Filed under book | Tags: · computing, hardware, history of computing, history of technology, manifesto, media history, software, technology
Computer Lib is a book by Ted Nelson, originally published in 1974 by Nelson himself, and packaged with Dream Machines, another book by Nelson. The whole publication (referred to as just “Computer Lib” by Nelson and others) had two front covers to indicate the “intertwingling” of the two books, and was republished with a foreword by Stewart Brand in 1987 by a division of Microsoft Press. The book, which is subtitled “You can and must understand computers NOW,” and which Nelson says in the 1987 edition was inspired by Brand’s Whole Earth Catalog, is a spirited manifesto that was inspiring to a generation of DIY computer-lovers.

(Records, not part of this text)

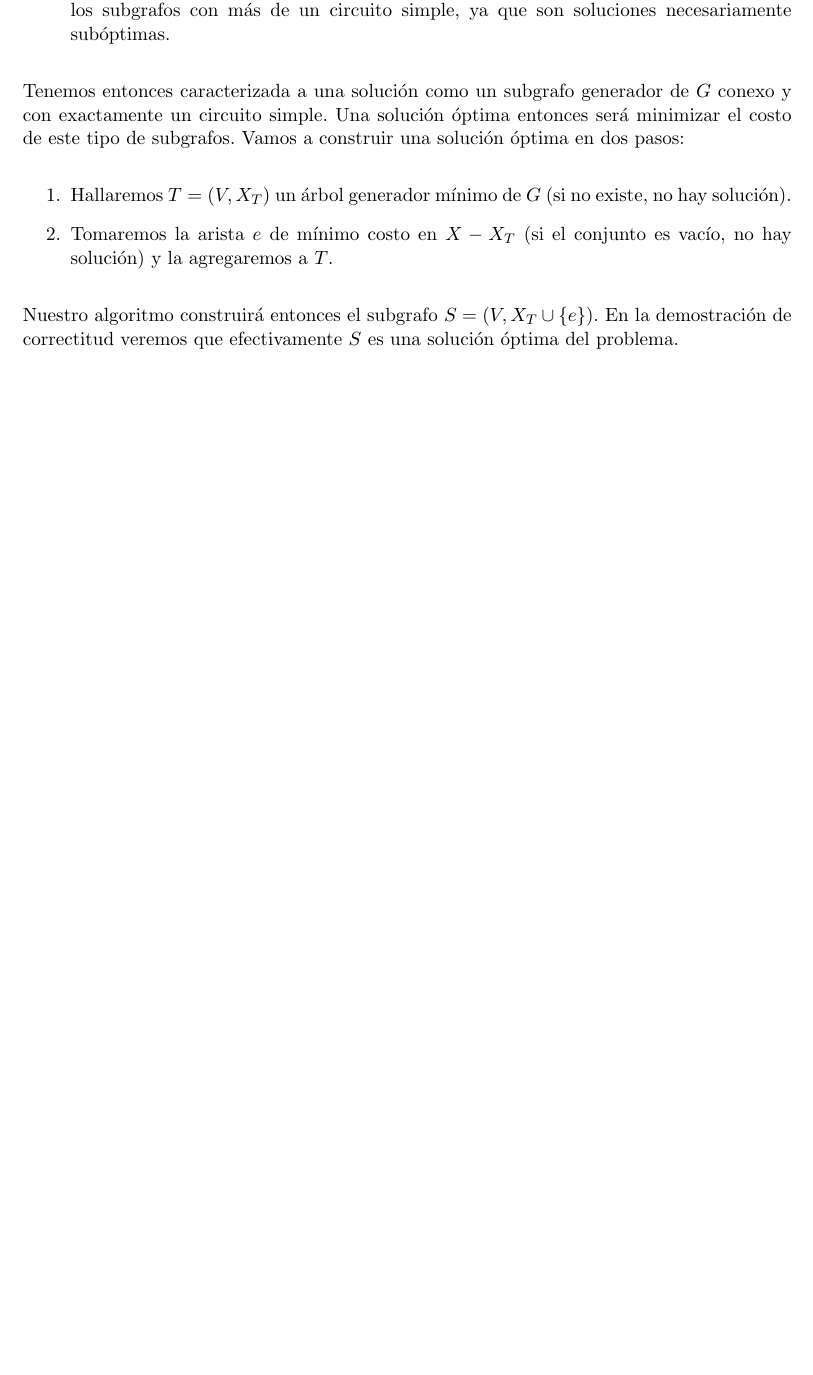
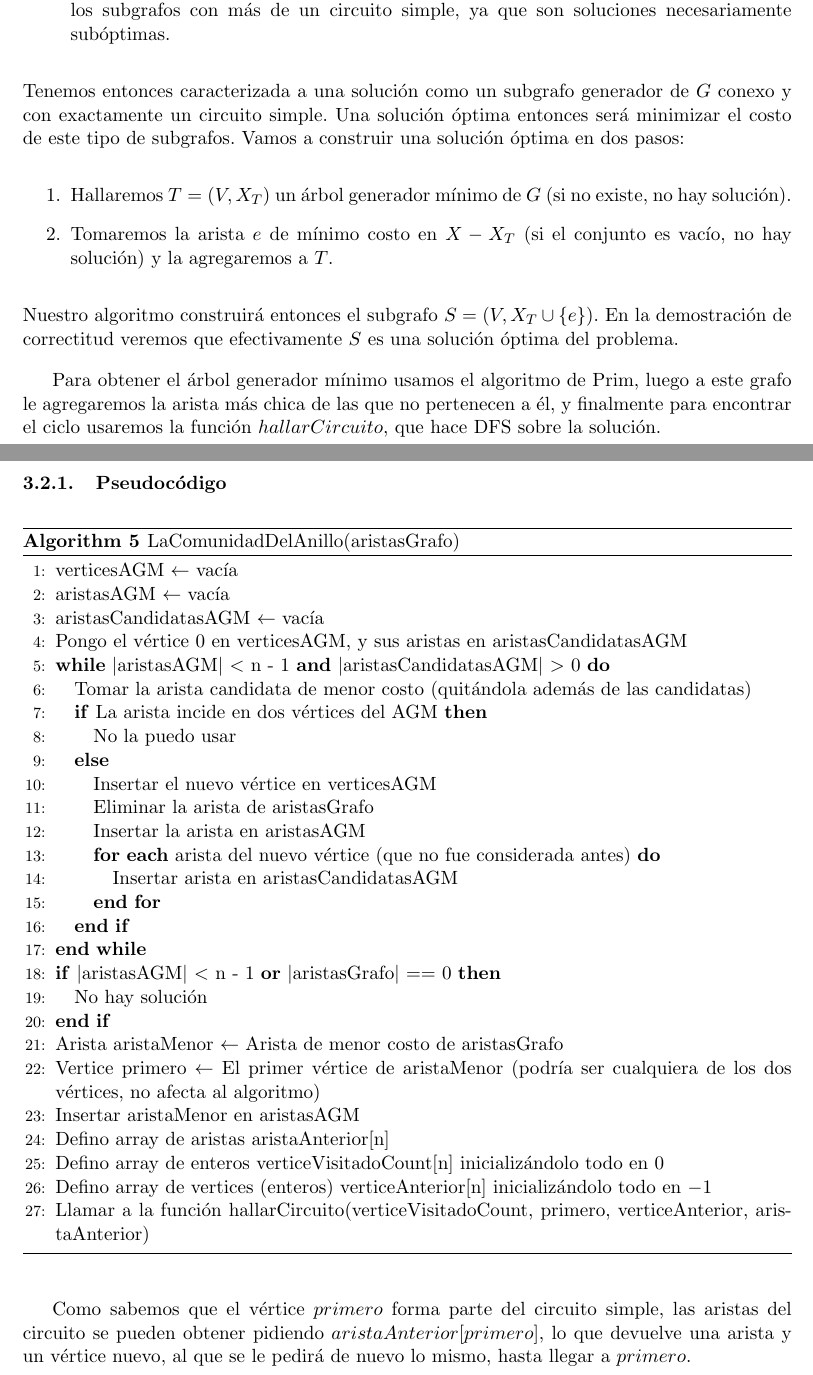
Before and after one commit to fgasperij/algo3-tp2, a LaTeX document (informe/Informe.tex, which reads informe/ej3.tex): part of page 13 of 16 before the commit and two parts of pages 13 and 14 of 19 after it, the two joined at a grey line, cut so that both start at the same text, the shorter picture padded with empty space. Compiled offline with pdfLaTeX; a LaTeX package or settings file that is missing is left out.

Commit message:
P3: Nueva función de hallarCircuito + Pseudocódigo

```diff
--- a/informe/ej3.tex
+++ b/informe/ej3.tex
@@ -36,3 +36,42 @@ Tenemos entonces caracterizada a una solución como un subgrafo generador de $G$
  \item Tomaremos la arista $e$ de mínimo costo en $X - X_T$ (si el conjunto es vacío, no hay solución) y la agregaremos a $T$.
 \end{enumerate}
 Nuestro algoritmo construirá entonces el subgrafo $S = (V, X_T \cup \left\{e\right\})$. En la demostración de correctitud veremos que efectivamente $S$ es una solución óptima del problema.
+
+Para obtener el árbol generador mínimo usamos el algoritmo de Prim, luego a este grafo le agregaremos la arista más chica de las que no pertenecen a él, y finalmente para encontrar el ciclo usaremos la función $hallarCircuito$, que hace DFS sobre la solución.
+
+\subsubsection{Pseudocódigo}
+%aca va el pseudocodigo del problema.
+\begin{algorithm}[H]
+\begin{algorithmic}[1]
+\caption{LaComunidadDelAnillo(aristasGrafo)}
+\STATE verticesAGM $\leftarrow$ vacía
+\STATE aristasAGM $\leftarrow$ vacía
+\STATE aristasCandidatasAGM $\leftarrow$ vacía
+\STATE Pongo el vértice 0 en verticesAGM, y sus aristas en aristasCandidatasAGM
+\WHILE {$|$aristasAGM$|$ $<$ n - 1 \AND $|$aristasCandidatasAGM$|$ $>$ 0}
+	\STATE Tomar la arista candidata de menor costo (quitándola además de las candidatas)
+    \IF {La arista incide en dos vértices del AGM}
+        \STATE No la puedo usar
+    \ELSE
+        \STATE Insertar el nuevo vértice en verticesAGM
+        \STATE Eliminar la arista de aristasGrafo
+        \STATE Insertar la arista en aristasAGM
+        \FOR {\textbf{each} arista del nuevo vértice (que no fue considerada antes)}
+            \STATE Insertar arista en aristasCandidatasAGM
+        \ENDFOR
+    \ENDIF
+\ENDWHILE
+\IF {$|$aristasAGM$|$ $<$ n - 1 \OR $|$aristasGrafo$|$ == 0}
+    \STATE No hay solución
+\ENDIF
+\STATE Arista aristaMenor $\leftarrow$ Arista de menor costo de aristasGrafo
+\STATE Vertice primero $\leftarrow$ El primer vértice de aristaMenor (podría ser cualquiera de los dos vértices, no afecta al algoritmo)
+\STATE Insertar aristaMenor en aristasAGM
+\STATE Defino array de aristas aristaAnterior$[$n$]$
+\STATE Defino array de enteros verticeVisitadoCount$[$n$]$ inicializándolo todo en $0$
+\STATE Defino array de vertices (enteros) verticeAnterior$[$n$]$ inicializándolo todo en $-1$
+\STATE Llamar a la función hallarCircuito(verticeVisitadoCount, primero, verticeAnterior, aristaAnterior)
+\end{algorithmic}
+\end{algorithm}
+
+Como sabemos que el vértice $primero$ forma parte del circuito simple, las aristas del circuito se pueden obtener pidiendo $aristaAnterior[primero]$, lo que devuelve una arista y un vértice nuevo, al que se le pedirá de nuevo lo mismo, hasta llegar a $primero$.
@@ -39,3 +109,24 @@ Nuestro algoritmo construirá entonces el subgrafo $S = (V, X_T \cup \left\{e\ri
+\end{algorithm}
+
+%\begin{algorithm}[H]
+%\begin{algorithmic}[1]
+%\caption{hallarCircuito(verticeVisitado, actual, verticeAnterior, aristaAnterior)}
+%\IF {\NOT verticeVisitado$[$actual$]$}
+    %\STATE verticeVisitado[actual] $\leftarrow$ true
+    %\FOR {\textbf{each} arista del vértice actual}
+        %\STATE Vertice nuevoActual $\leftarrow$ El otro vértice de la arista
+        %\STATE Vertice nuevoAnterior $\leftarrow$ actual
+        %\IF {nuevoActual == verticeAnterior$[$actual$]$}
+            %\STATE \textcolor{CadetBlue}{// Si estoy acá es porque estaba volviendo por la misma arista que vine (formando un circuito NO simple)}
+        %\ELSE
+            %\STATE aristaAnterior$[$nuevoActual$]$ $\leftarrow$ arista
+            %\STATE verticeAnterior$[$nuevoActual$]$ $\leftarrow$ nuevoAnterior
+            %\STATE hallarCircuito(verticeVisitado, nuevoActual, verticeAnterior, aristaAnterior)
+        %\ENDIF
+    %\ENDFOR
+%\ENDIF
+%\end{algorithmic}
+%\end{algorithm}
 
 \textbf{COMPLETAR}
 
```
Also changed, not shown: informe/ej3.tex (31 more changed lines), 1 other file.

In his book Tools for Thought, Howard Rheingold calls Computer Lib “the best-selling underground manifesto of the microcomputer revolution.” It is sometimes considered the first book about the personal computer, since it was initially published prior to the release of the Altair, however, that honor is actually Nicholas Negroponte’s, for his 1970 book The Architecture Machine: Towards a More Human Environment.

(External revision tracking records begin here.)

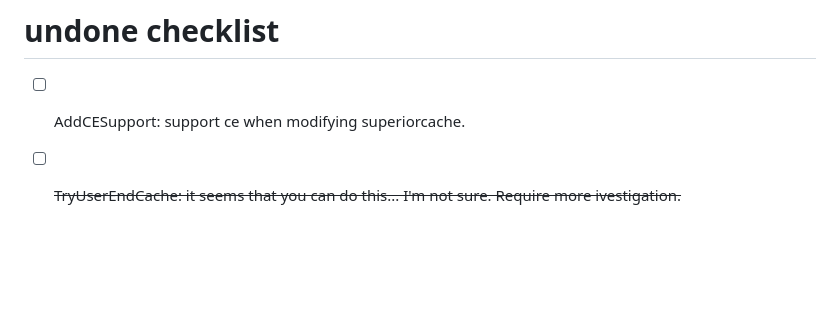
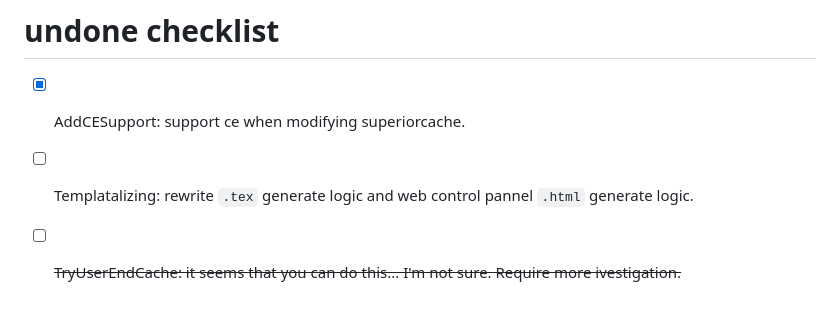
Before and after one commit to Lucas2011wastaken/latex2svgAPI, a Markdown page: README.md, the part around the change. Drawn GitHub-style; blank space fills up the shorter version.

```diff
--- a/README.md
+++ b/README.md
@@ -175,5 +175,6 @@ python3 main.py
 
 # undone checklist
 
-- [ ] AddCESupport: support ce when modifying superiorcache.
+- [x] AddCESupport: support ce when modifying superiorcache.
+- [ ] Templatalizing: rewrite `.tex` generate logic and web control pannel `.html` generate logic.
 - [ ] ~~TryUserEndCache: it seems that you can do this... I'm not sure. Require more ivestigation.~~
```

In Computer Lib, Nelson writes passionately about the need for people to understand computers deeply, more deeply than was generally promoted as “computer literacy,” which he considers a superficial kind of familiarity with particular hardware and software. His rallying cry “Down with Cybercrud” is against the centralization of computers such as that performed by IBM at the time, as well as against what he sees as the intentional untruths that “computer people” tell to non-computer people to keep them from understanding computers.

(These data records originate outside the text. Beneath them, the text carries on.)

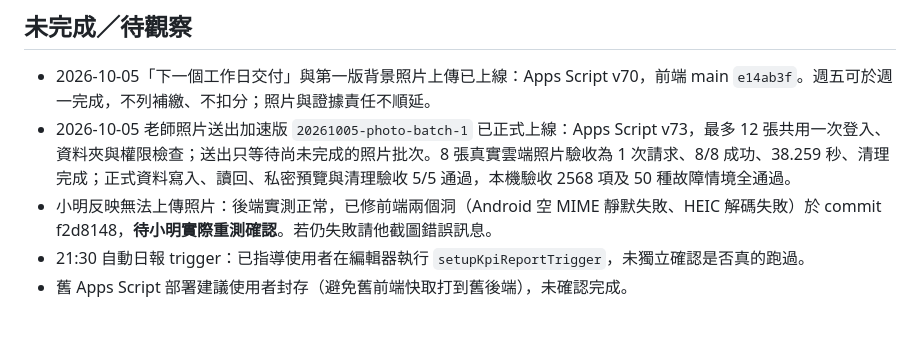
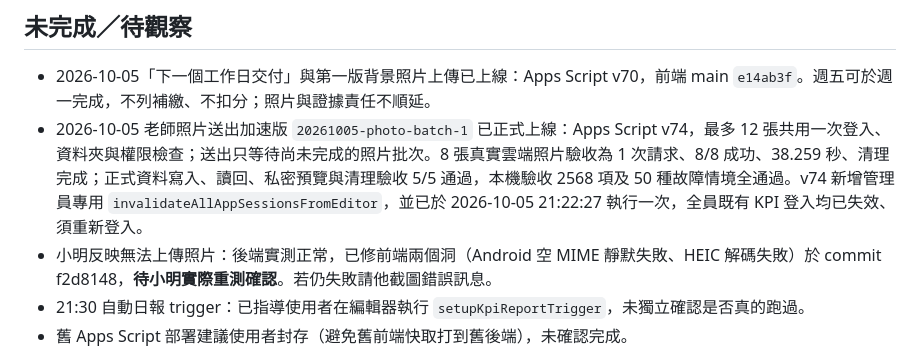
Before and after one commit to alienlai0607-ai/teacher-system, a Markdown page: AGENTS.md, the part around the change. Rendered like a GitHub page; blank space fills up the shorter version.

Commit message:
docs: record v74 forced relogin release

```diff
--- a/AGENTS.md
+++ b/AGENTS.md
@@ -59,7 +59,7 @@
 ## 未完成／待觀察
 
 - 2026-10-05「下一個工作日交付」與第一版背景照片上傳已上線：Apps Script v70，前端 main `e14ab3f`。週五可於週一完成，不列補繳、不扣分；照片與證據責任不順延。
-- 2026-10-05 老師照片送出加速版 `20261005-photo-batch-1` 已正式上線：Apps Script v73，最多 12 張共用一次登入、資料夾與權限檢查；送出只等待尚未完成的照片批次。8 張真實雲端照片驗收為 1 次請求、8/8 成功、38.259 秒、清理完成；正式資料寫入、讀回、私密預覽與清理驗收 5/5 通過，本機驗收 2568 項及 50 種故障情境全通過。
+- 2026-10-05 老師照片送出加速版 `20261005-photo-batch-1` 已正式上線：Apps Script v74，最多 12 張共用一次登入、資料夾與權限檢查；送出只等待尚未完成的照片批次。8 張真實雲端照片驗收為 1 次請求、8/8 成功、38.259 秒、清理完成；正式資料寫入、讀回、私密預覽與清理驗收 5/5 通過，本機驗收 2568 項及 50 種故障情境全通過。v74 新增管理員專用 `invalidateAllAppSessionsFromEditor`，並已於 2026-10-05 21:22:27 執行一次，全員既有 KPI 登入均已失效、須重新登入。
 - 小明反映無法上傳照片：後端實測正常，已修前端兩個洞（Android 空 MIME 靜默失敗、HEIC 解碼失敗）於 commit f2d8148，**待小明實際重測確認**。若仍失敗請他截圖錯誤訊息。
 - 21:30 自動日報 trigger：已指導使用者在編輯器執行 `setupKpiReportTrigger`，未獨立確認是否真的跑過。
 - 舊 Apps Script 部署建議使用者封存（避免舊前端快取打到舊後端），未確認完成。
```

In Dream Machines, Nelson covers the flexible media potential of the computer, which was shockingly new at the time. (from Wikipedia)
Publisher Hugo’s Book Service, 1974